No progress is possible without the self-taught learners. Many of the formal education drop-outs have learned, through life setbacks, that fulfilment is in adding value to others. By adding value and delivering benefits, they not only achieve success but attain fulfilment. Formal education teaches them while life learns them. What they learn from life is that before adding value to others, they first need to add value to themselves. Having been kicked out of the matrix of education, they found themselves defenseless in a world of no rules where the adaptable survive and the fool scrape by. That’s the real world they are challenged to first survive in, then thrive.
Formal education is a reflection of the industrial age of the 20th century. It’s main goal, and still, is to graduate people capable of dealing with a structured and predictable lifestyle. The structured system breeds a structured mindset. The methodology is to get yourself a job, add value to your company, get married, have kids and invest in your retirement fund. The horizontal teachings lead to a horizontal way of life where climbing the corporate ladder and vocational training are the best investment possible. This approach is not wrong but is not enough to thrive in a totally different landscape.
The knowledge-based economy of the 21st century produces a different kind of species. While the industrial economy was based on making, today’s economy is revolving around serving, thinking, knowing and experiencing. To thrive, you need to go vertically and invest in yourself. You need to make your own curriculum. It’s a self-made one not a mass-curriculum that fits the mass age. A curriculum that highlights self-education and constant learning. It requires designing a fulfilling life by first having a vision for yourself. To materialize this vision you need a lot of self-discipline and deliberate learning.

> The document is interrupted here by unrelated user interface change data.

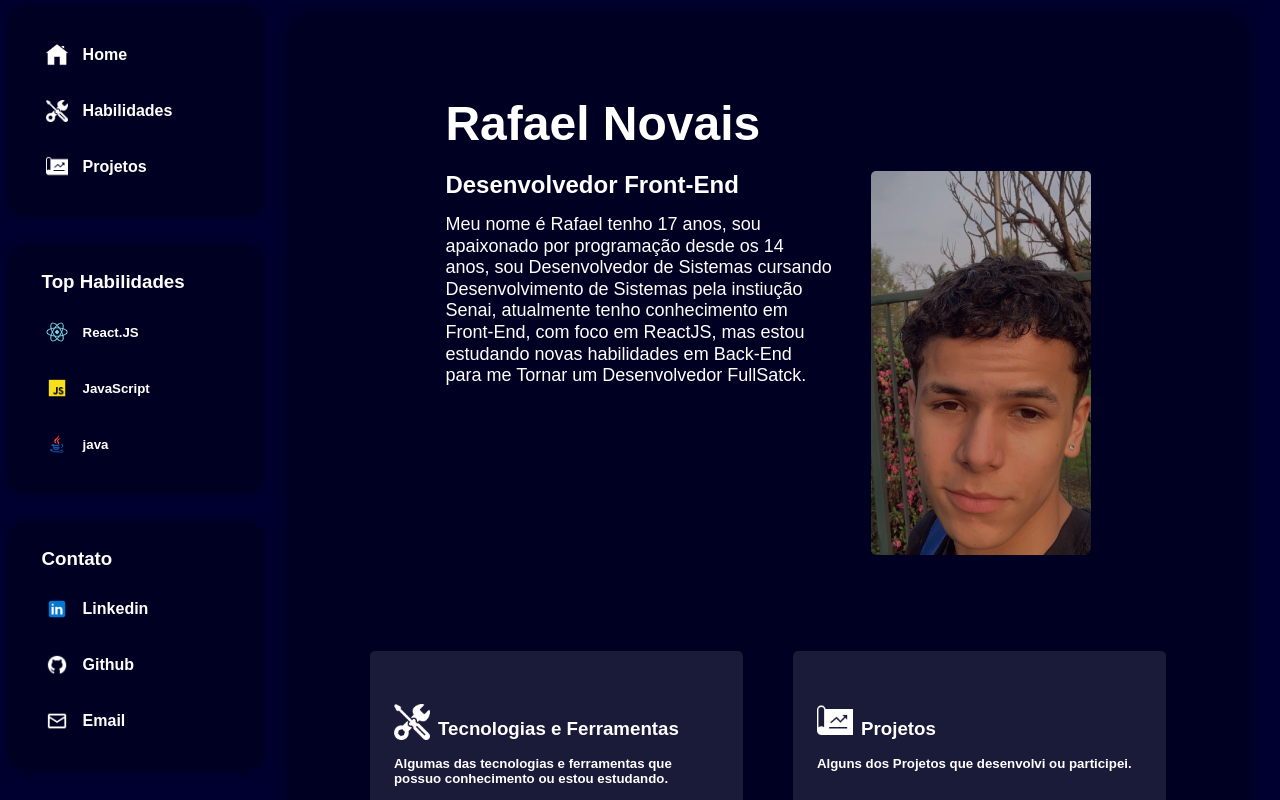
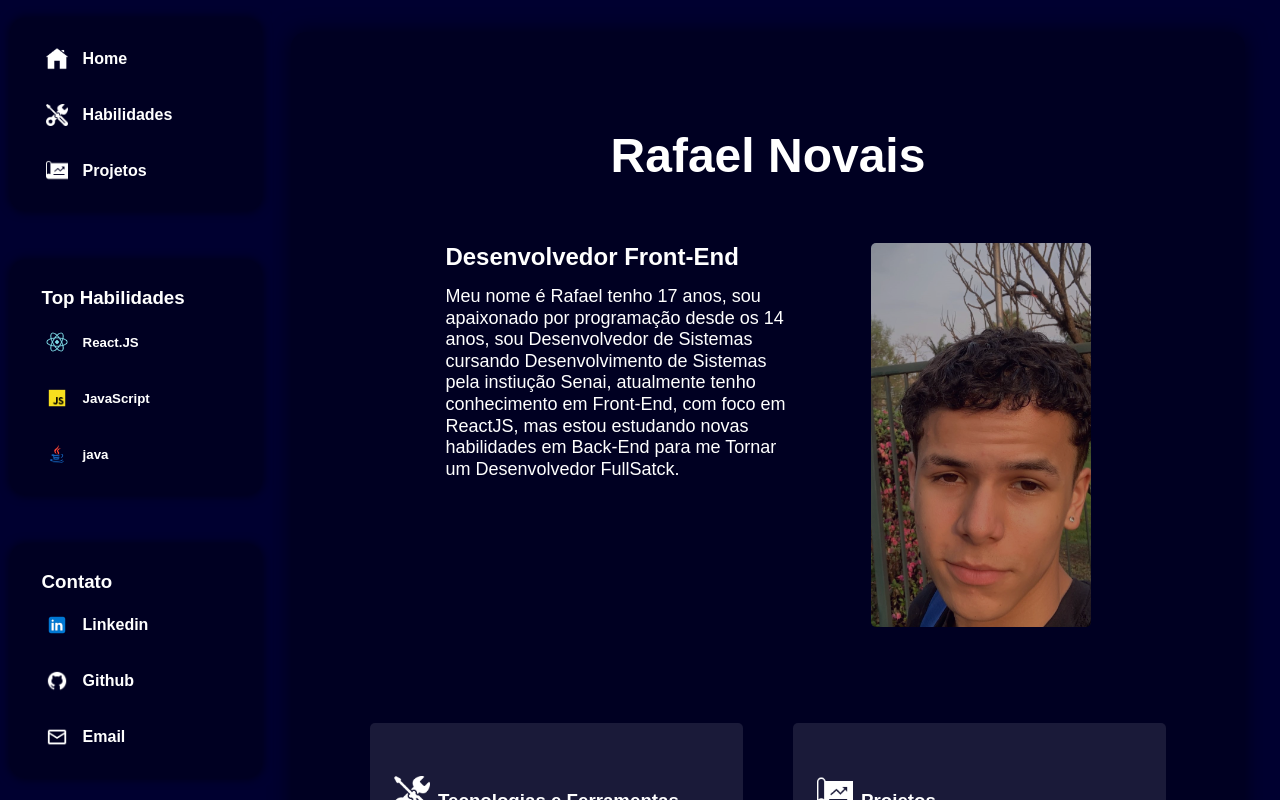
Before and after one commit to oN0V41S/Rafael_Novais, a React (Create React App) app: page / in a window 1280 px wide. Shown: the top 800 px of the page. Built offline with nearby package versions, Linux system fonts and the light colour scheme.

Commit message:
update: style
Add new breakpoints and page title.

```diff
--- a/src/components/about/about.jsx
+++ b/src/components/about/about.jsx
@@ -3,9 +3,8 @@ import minhaFoto from "@/static/foto2.jpg";
 export default function About() {
   return (
     <section className="about">
-      <h1 className="about-name">Rafael Novais</h1>
+      <h1 className="about-name title-page">Rafael Novais</h1>
       <div className="about-text">
-        <h1 className="about-me">Um pouco sobre mim...</h1>
         <h2>Desenvolvedor Front-End</h2>
         <p>
           Meu nome é Rafael tenho 17 anos, sou apaixonado por programação desde
--- a/src/components/about/about.scss
+++ b/src/components/about/about.scss
@@ -1,17 +1,21 @@
 .about {
   width: 70%;
   display: flex;
+  flex-wrap: wrap;
   justify-content: space-between;
   gap: 20px;
-  flex-wrap: wrap;
 
   @media (max-width: 1040px) {
     margin: 2vh auto 8vh;
+    width: 90%;
   }
 
   .about-name {
     width: 100%;
     font-size: xxx-large;
+    margin-bottom: 5vh;
+    margin-top: 2vh;
+    text-align: center;
 
     @media (max-width: 1040px) {
       display: none;
@@ -24,17 +28,14 @@
     width: 60%;
     height: max-content;
 
-    .about-me {
-      display: none;
-
-      @media (max-width: 1040px) {
-        display: block;
-      }
+    @media (max-width: 1024px) {
+      width: 40%;
+      margin: auto;
     }
 
     h1 {
       font-weight: 800;
-      width: max-content;
+      width: 90%;
       height: max-content;
 
       @media (max-width: 1040px) {
@@ -43,7 +44,7 @@
     }
 
     h2 {
-      width: max-content;
+      width: 100%;
       height: max-content;
 
       @media (max-width: 1040px) {
@@ -57,6 +58,7 @@
       font-weight: 400;
       line-height: 1.2;
       height: max-content;
+      width: 90%;
 
       @media (max-width: 1040px) {
         font-size: x-small;
@@ -69,5 +71,10 @@
     width: 220px;
     border-radius: 5px;
     filter: opacity(0.7);
+
+    @media (max-width: 1024px) {
+      width: 110px;
+      margin: auto;
+    }
   }
 }
--- a/src/components/layout/aside/aside.scss
+++ b/src/components/layout/aside/aside.scss
@@ -11,7 +11,8 @@
   position: fixed;
   padding: 1vh;
   right: 0;
-  top: 0;
+  bottom: 0;
+  top: 10px;
   height: 95%;
   width: 20%;
 
@@ -28,7 +29,7 @@
     display: grid;
     width: 75%;
     border-radius: 15px;
-    padding: 3vh;
+    padding: 2.2vh 3vh;
     margin: 0 auto;
     width: 80%;
 
@@ -36,7 +37,7 @@
       text-decoration: none;
     }
     h3 {
-      margin-bottom: 2vh;
+      margin: 1.2vh 0;
       width: max-content;
       margin-left: 1vh;
       pointer-events: none;
--- /dev/null
+++ b/src/components/project/project.jsx
@@ -0,0 +1,19 @@
+import ItemProject from "@/components/project/ItemProject";
+import DevWizard from "@/static/projects/devwizards.png";
+
+export default function Project() {
+  return (
+    <section className="project">
+      <h1 className="title-page">Projetos</h1>
+      <div className="project-list">
+        <ItemProject
+          img={DevWizard}
+          name="DevWizards"
+          tech="ReactJS, TailwindCSS, Figma, Trello"
+          desc="Projeto Desenvolvido em uma Squad em Sala de Aula com foco em práticar todo conteúdo estudado no semestre"
+        />
+        <ItemProject img="" name="Em breve" tech="Em breve" desc="Em breve" />
+      </div>
+    </section>
+  );
+}
--- a/src/components/project/project.scss
+++ b/src/components/project/project.scss
@@ -1,16 +1,4 @@
 .project {
-
-  .project-title {
-    width: max-content;
-    margin: 5vh auto 15vh;
-    font-size: xx-large;
-    font-weight: 900;
-
-    @media (max-width: 1024px) {
-      font-size: medium;
-      margin: 5vh auto ;
-    }
-  }
 
   .project-list {
     display: grid;
--- a/src/components/skill/skills.jsx
+++ b/src/components/skill/skills.jsx
@@ -13,7 +13,7 @@ import jsIcon from "@/static/skills/javascript.png";
 export default function Skills() {
   return (
     <section className="Skills">
-      <h1 className="project-title">Habilidades</h1>
+      <h1 className="title-page">Habilidades</h1>
       <div className="skill-list">
         <ItemSkill
           Skill="SassCSS"
--- a/src/components/skill/skills.scss
+++ b/src/components/skill/skills.scss
@@ -47,7 +47,7 @@
 .skill {
   background-color: rgba(0, 0, 255, 0.1);
   box-shadow: 0 0 10px 3px rgba(0, 0, 0, 0.1);
-  padding: 3vh 5vh;
+  padding: 4vh 6vh;
   border-radius: 10px;
   display: grid;
   flex-direction: column;
@@ -78,8 +78,11 @@
   }
 
   h4 {
+    margin: auto auto auto 0;
+
     @media (max-width: 1024px) {
       font-size: x-small;
+      margin: auto auto auto 0;
     }
   }
 
--- a/src/pages/Projects.jsx
+++ b/src/pages/Projects.jsx
@@ -1,29 +1,12 @@
 import Layout from "@/components/layout/layout";
-import ItemProject from "@/components/project/ItemProject";
 
-import DevWizard from "@/static/projects/devwizards.png";
+import Project from "@/components/project/project"
 
 export default function Projects() {
   return (
     <>
       <Layout>
-        <section className="project">
-          <h1 className="project-title">Projetos</h1>
-          <div className="project-list">
-            <ItemProject
-              img={DevWizard}
-              name="DevWizards"
-              tech="ReactJS, TailwindCSS, Figma, Trello"
-              desc="Projeto Desenvolvido em uma Squad em Sala de Aula com foco em práticar todo conteúdo estudado no semestre"
-            />
-            <ItemProject
-              img=""
-              name="Em breve"
-              tech="Em breve"
-              desc="Em breve"
-            />
-          </div>
-        </section>
+        <Project/>
       </Layout>
     </>
   );
--- a/src/styles/index.scss
+++ b/src/styles/index.scss
@@ -33,7 +33,7 @@ body {
   }
 
   main {
-    margin: 2vh auto;
+    margin: 4vh auto;
     padding: 2vh;
     background-color: rgba(0, 0, 0, 0.3);
     box-shadow: 0px 0px 20px 1px rgba(0, 0, 0, 0.5);
@@ -58,12 +58,12 @@ body {
   .title-page {
     width: max-content;
     margin: 5vh auto 15vh;
-    font-size: xx-large;
+    font-size: xxx-large;
     font-weight: 900;
 
     @media (max-width: 1024px) {
       font-size: medium;
-      margin: 5vh auto;
+      margin: 5vh auto ;
     }
   }
 }
```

That learning liberates your soul and allows you to be attentive to what’s available.
The American Billionaire, Larry Ellison, is indebted to self-education more than formal education. Throughout schooling, he was a mediocre student who disliked the formal education. He was interested in technology. Later, he dropped out of college twice, first from the University of Illinois, then the University of Chicago. He moved to California to work odd jobs before having a programming job at Ampex Corporation. He recalls this moment,” I never took a computer science class in my life. I got a job working as a programmer; I was largely self-taught. I just picked up a book and started programming.”
The turning point in Allison’s life comes when he built a database for the CIA. He called this project “Oracle.” Afterwards, he left Ampex and started his own database management company with two co-workers. The name of the company is “Oracle Corporation.” Oracle grows and becomes one the best computer technology corporations in the world. According to Forbes, Ellison’s personal net worth is over $56 billion. He is a true manifestation of the great business thinker, Jim Rohn, saying, “Formal education will make you a living, self-education will make you a fortune.”

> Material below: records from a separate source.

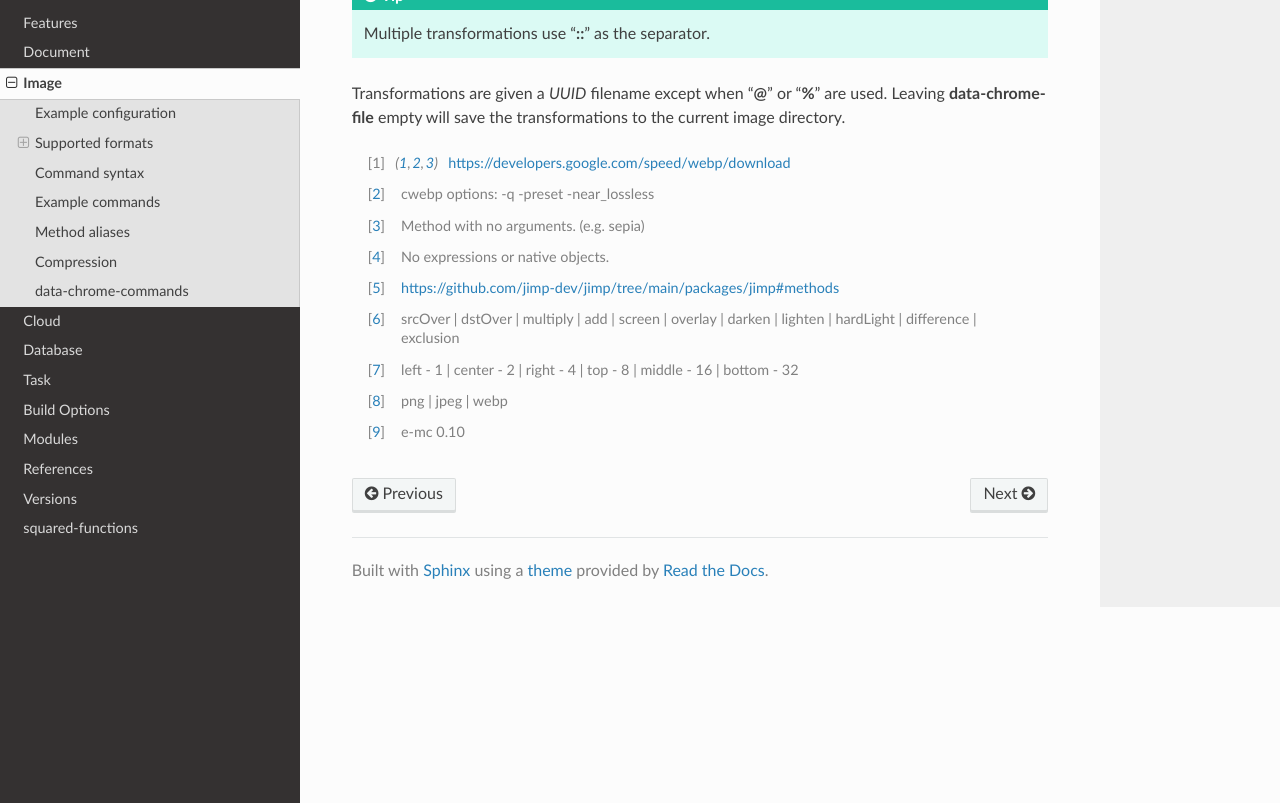
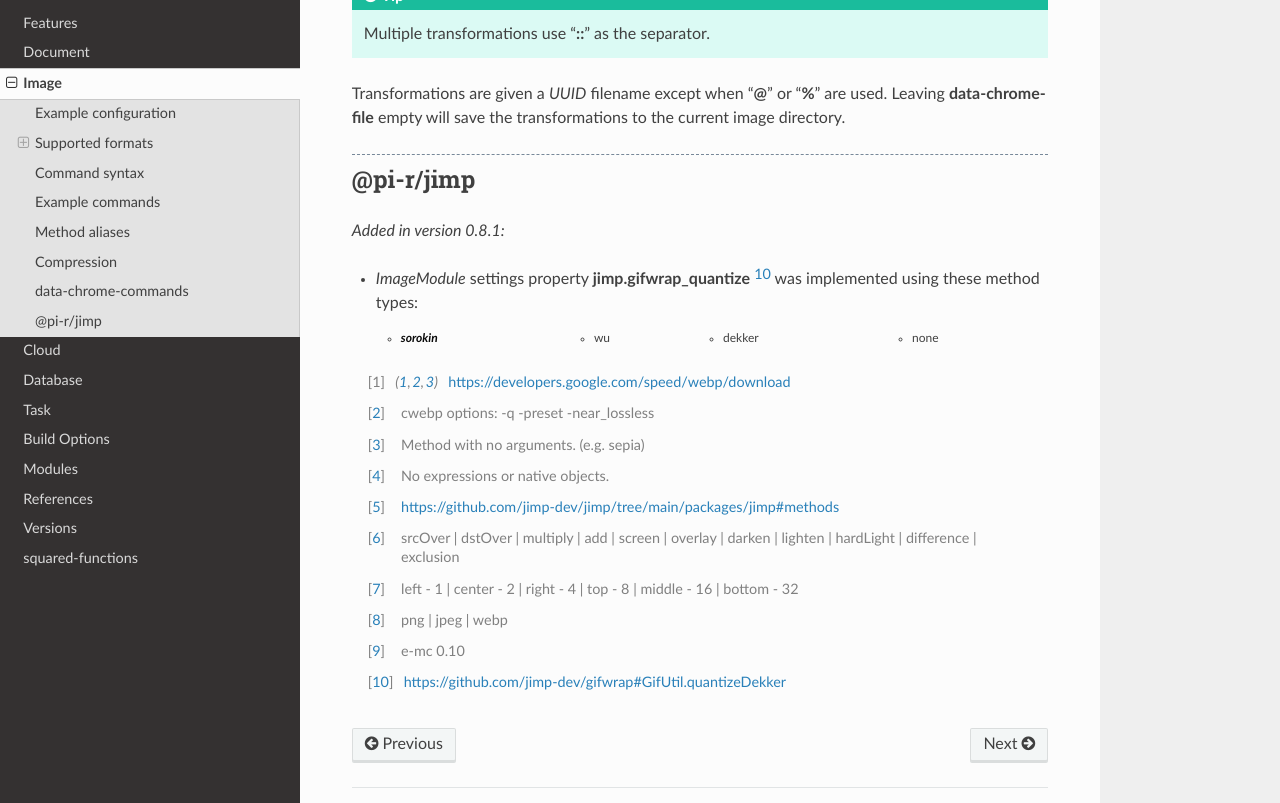
Before and after one commit to anpham6/chrome-docs, a Sphinx documentation site: the page built from source/image/index.rst, in a window 1280 px wide and 900 px high, scrolled down 4753 px, cut to the strip 97-900 px from the top of the window. Built offline with Sphinx 7.4.7 and the Read the Docs theme 2.0.0, drawn with Linux system fonts in a browser that asks for light colours.

Commit message:
Image: Changelog section for Jimp was created.

```diff
--- a/source/image/index.rst
+++ b/source/image/index.rst
@@ -287,6 +287,21 @@ You can use image commands with **saveTo** (directory) on any element where the
 
 Transformations are given a *UUID* filename except when "**@**" or "**%**" are used. Leaving **data-chrome-file** empty will save the transformations to the current image directory.
 
+@pi-r/jimp
+==========
+
+.. versionadded:: 0.8.1
+
+  - *ImageModule* settings property **jimp.gifwrap_quantize** [#]_ was implemented using these method types:
+
+    .. hlist::
+      :columns: 4
+
+      - :target:`sorokin`
+      - wu
+      - dekker
+      - none
+
 .. [#webp] https://developers.google.com/speed/webp/download
 .. [#] cwebp options: -q -preset -near_lossless
 .. [#] Method with no arguments. (e.g. sepia)
@@ -296,3 +311,4 @@ Transformations are given a *UUID* filename except when "**@**" or "**%**" are u
 .. [#] left - 1 | center - 2 | right - 4 | top - 8 | middle - 16 | bottom - 32
 .. [#] png | jpeg | webp
 .. [#] e-mc 0.10
+.. [#] https://github.com/jimp-dev/gifwrap#GifUtil.quantizeDekker
```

Self-education is the only investment worth undertaking. Formal education is totally insufficient in a changing and hyper-speed world. Invest in yourself by constantly learning, unlearning and relearning.